• [Activity]
Within the entries below, every line containing "Requirment" is to be copied.

(Difference listings)
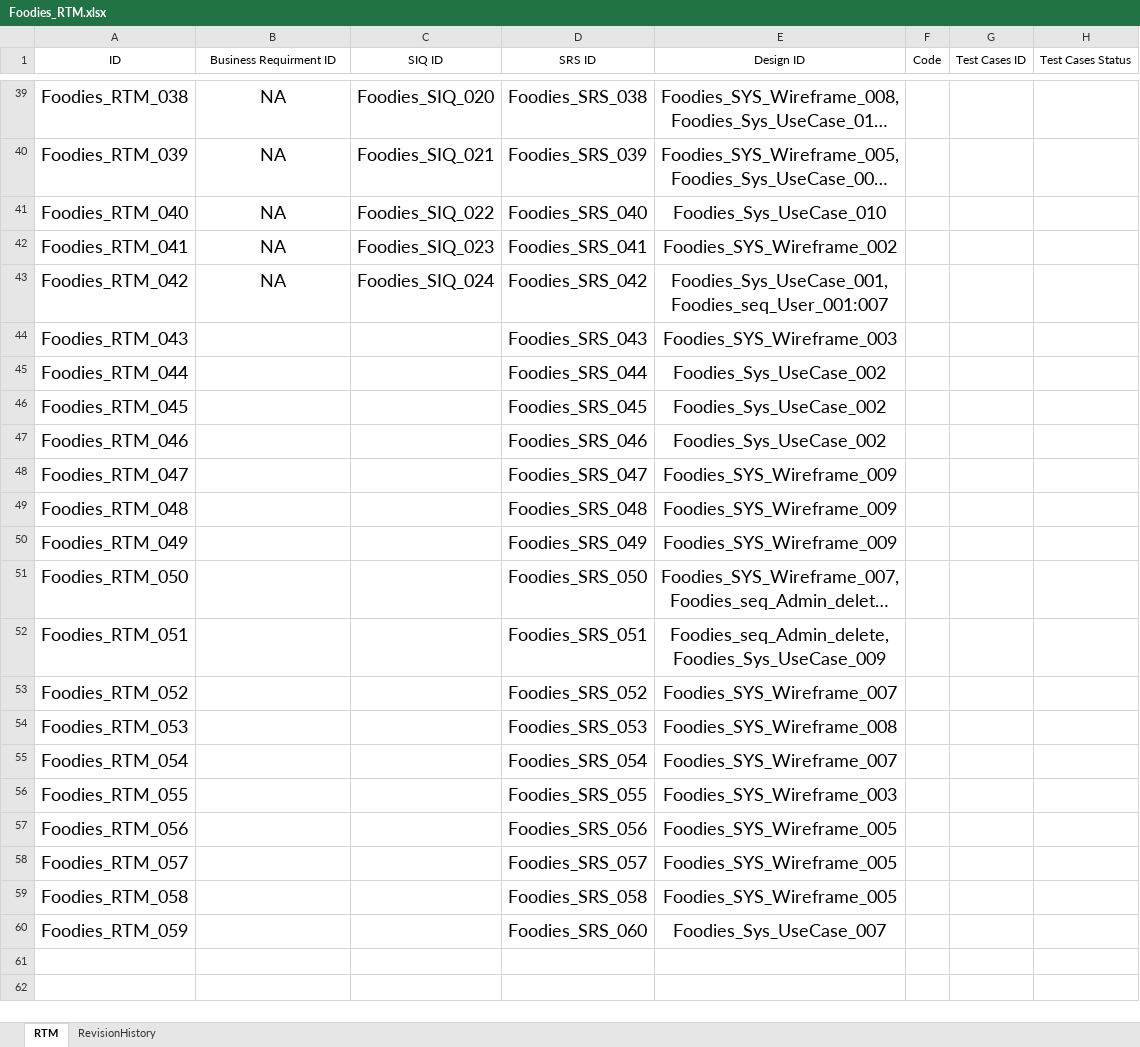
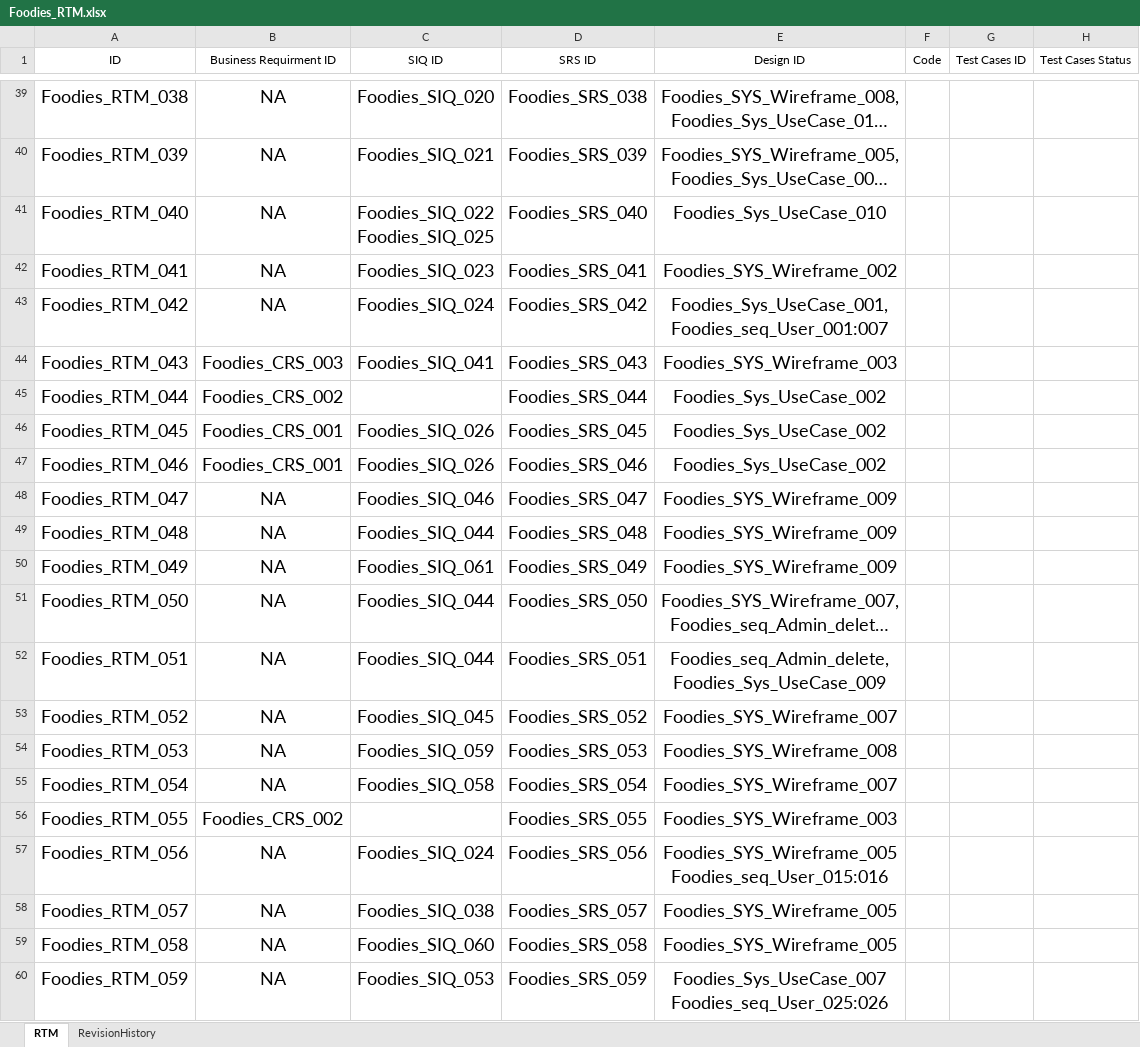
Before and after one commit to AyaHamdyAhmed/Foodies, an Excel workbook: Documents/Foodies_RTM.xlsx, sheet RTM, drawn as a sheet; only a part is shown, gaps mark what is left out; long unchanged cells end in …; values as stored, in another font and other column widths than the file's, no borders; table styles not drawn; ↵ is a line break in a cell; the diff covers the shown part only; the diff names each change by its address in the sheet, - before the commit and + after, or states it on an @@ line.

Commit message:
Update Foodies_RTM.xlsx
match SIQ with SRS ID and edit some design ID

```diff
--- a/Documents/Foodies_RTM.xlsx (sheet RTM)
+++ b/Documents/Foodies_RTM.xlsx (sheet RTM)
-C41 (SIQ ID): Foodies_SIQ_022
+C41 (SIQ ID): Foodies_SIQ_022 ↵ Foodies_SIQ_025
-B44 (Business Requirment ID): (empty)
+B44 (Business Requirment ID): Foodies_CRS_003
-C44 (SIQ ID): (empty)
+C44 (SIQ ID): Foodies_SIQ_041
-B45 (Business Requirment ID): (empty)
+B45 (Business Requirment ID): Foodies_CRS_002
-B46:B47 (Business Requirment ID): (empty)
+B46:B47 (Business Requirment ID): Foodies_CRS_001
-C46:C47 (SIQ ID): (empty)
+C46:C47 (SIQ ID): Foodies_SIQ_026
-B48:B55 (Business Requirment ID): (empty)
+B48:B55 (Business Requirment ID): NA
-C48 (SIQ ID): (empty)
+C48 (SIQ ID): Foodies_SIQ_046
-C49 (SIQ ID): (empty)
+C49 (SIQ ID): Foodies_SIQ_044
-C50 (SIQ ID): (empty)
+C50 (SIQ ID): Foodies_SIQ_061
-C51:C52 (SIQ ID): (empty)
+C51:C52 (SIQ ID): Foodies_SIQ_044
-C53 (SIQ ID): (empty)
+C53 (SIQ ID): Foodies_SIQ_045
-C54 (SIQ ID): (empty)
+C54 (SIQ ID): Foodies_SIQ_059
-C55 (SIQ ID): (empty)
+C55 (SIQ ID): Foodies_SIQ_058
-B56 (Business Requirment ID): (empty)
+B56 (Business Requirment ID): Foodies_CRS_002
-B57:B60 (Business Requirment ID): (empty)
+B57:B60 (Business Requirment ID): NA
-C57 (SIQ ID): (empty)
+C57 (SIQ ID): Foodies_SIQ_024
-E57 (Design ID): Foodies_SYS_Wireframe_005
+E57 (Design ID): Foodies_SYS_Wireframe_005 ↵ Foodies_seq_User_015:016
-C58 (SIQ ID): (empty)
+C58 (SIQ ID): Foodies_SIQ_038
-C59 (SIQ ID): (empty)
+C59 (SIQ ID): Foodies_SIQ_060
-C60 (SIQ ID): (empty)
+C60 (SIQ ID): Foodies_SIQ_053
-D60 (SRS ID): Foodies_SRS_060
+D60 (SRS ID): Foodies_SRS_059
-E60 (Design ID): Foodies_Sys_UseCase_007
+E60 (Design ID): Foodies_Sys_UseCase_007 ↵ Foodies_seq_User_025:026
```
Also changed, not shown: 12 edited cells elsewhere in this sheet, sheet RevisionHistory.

• [Expected output]
-B44 (Business Requirment ID): (empty)
+B44 (Business Requirment ID): Foodies_CRS_003
-B45 (Business Requirment ID): (empty)
+B45 (Business Requirment ID): Foodies_CRS_002
-B46:B47 (Business Requirment ID): (empty)
+B46:B47 (Business Requirment ID): Foodies_CRS_001
-B48:B55 (Business Requirment ID): (empty)
+B48:B55 (Business Requirment ID): NA
-B56 (Business Requirment ID): (empty)
+B56 (Business Requirment ID): Foodies_CRS_002
-B57:B60 (Business Requirment ID): (empty)
+B57:B60 (Business Requirment ID): NA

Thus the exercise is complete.